This Article summarizes the salient aspects of Canadian federalism jurisprudence to shed light on current American controversies. Part I offers brief thoughts on the American constitutional doctrine, suggesting that it fails to provide a coherent and meaningful line between what is national and what is local. Part II discusses the origins of Canadian constitutional federalism and the significantly greater restraints that Canadian judges impose on Parliament than American judges impose on Congress. Part III traces significant differences between Canada and the United States relevant to judicial arbitration of federalism disputes. Part IV analyzes two important aspects of Canadian constitutional doctrine that limit much federal legislation to situations where provinces are unable to act and suggests that these doctrines reflect both historical and contemporary Canadian constitutional values.

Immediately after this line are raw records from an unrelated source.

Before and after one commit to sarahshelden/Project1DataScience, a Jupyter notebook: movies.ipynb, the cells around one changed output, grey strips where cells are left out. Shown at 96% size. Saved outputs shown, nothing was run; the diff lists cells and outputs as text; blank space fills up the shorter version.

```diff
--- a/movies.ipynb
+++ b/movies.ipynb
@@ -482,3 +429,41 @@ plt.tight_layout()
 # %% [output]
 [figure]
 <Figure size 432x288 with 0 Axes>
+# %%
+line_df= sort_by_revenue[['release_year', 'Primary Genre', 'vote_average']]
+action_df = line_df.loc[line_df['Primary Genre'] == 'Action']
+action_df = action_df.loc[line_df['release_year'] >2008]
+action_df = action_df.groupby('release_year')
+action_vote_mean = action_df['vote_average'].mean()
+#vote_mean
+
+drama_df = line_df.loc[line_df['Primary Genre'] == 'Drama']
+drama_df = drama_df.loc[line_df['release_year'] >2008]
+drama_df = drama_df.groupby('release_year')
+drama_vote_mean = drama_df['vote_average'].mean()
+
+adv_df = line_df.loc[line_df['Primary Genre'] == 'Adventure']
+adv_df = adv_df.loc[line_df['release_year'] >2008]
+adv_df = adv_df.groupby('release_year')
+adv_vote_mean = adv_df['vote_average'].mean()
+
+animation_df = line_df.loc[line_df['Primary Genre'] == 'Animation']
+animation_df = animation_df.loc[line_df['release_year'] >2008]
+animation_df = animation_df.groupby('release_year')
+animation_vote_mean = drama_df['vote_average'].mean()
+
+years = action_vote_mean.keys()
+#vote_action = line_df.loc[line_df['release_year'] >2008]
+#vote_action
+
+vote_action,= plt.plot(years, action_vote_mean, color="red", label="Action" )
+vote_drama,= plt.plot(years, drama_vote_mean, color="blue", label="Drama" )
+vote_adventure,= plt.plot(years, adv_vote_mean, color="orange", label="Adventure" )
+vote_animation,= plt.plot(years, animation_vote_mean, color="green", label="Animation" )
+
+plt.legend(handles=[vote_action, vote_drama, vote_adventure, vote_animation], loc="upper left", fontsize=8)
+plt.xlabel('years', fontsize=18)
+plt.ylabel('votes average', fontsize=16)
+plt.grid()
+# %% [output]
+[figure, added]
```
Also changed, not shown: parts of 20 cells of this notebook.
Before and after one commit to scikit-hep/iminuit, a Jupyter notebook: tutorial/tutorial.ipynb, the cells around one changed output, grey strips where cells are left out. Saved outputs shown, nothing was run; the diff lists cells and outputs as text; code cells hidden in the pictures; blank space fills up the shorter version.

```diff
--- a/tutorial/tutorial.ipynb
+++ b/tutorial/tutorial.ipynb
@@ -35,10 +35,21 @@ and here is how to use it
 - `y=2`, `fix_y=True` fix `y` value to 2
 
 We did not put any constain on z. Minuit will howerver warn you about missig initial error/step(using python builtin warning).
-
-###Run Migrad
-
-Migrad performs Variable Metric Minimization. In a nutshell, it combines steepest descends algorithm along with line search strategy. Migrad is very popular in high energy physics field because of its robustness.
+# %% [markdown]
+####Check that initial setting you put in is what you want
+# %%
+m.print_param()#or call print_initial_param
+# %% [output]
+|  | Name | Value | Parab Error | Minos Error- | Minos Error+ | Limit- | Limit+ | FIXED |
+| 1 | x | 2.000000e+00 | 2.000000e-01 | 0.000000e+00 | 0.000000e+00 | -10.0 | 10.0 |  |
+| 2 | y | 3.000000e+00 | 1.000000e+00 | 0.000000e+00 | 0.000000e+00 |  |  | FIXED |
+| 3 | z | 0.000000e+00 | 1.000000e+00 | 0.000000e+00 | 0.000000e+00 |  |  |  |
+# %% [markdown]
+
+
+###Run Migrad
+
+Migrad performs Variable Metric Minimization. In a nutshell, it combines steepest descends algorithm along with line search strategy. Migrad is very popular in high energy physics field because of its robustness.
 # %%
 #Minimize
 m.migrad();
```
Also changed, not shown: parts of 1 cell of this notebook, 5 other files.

Next, the Article questions whether current American doctrine similarly reflects historical and contemporary American federalism values. It suggests that this comparative analysis presents American Justices with a clear opportunity to enhance the judicial manageability of federalism standards by borrowing two doctrines from north of the border. These doctrines would significantly limit the ability of national majorities to adopt legislation preventing national minorities that control one or more state legislatures from enacting policies that, in the majority's view, harm the welfare of the entire nation. The Article concludes by questioning whether this importation reflects American constitutional values, and, if not, whether the search for a judicial standard to distinguish what is national and what is local should be abandoned.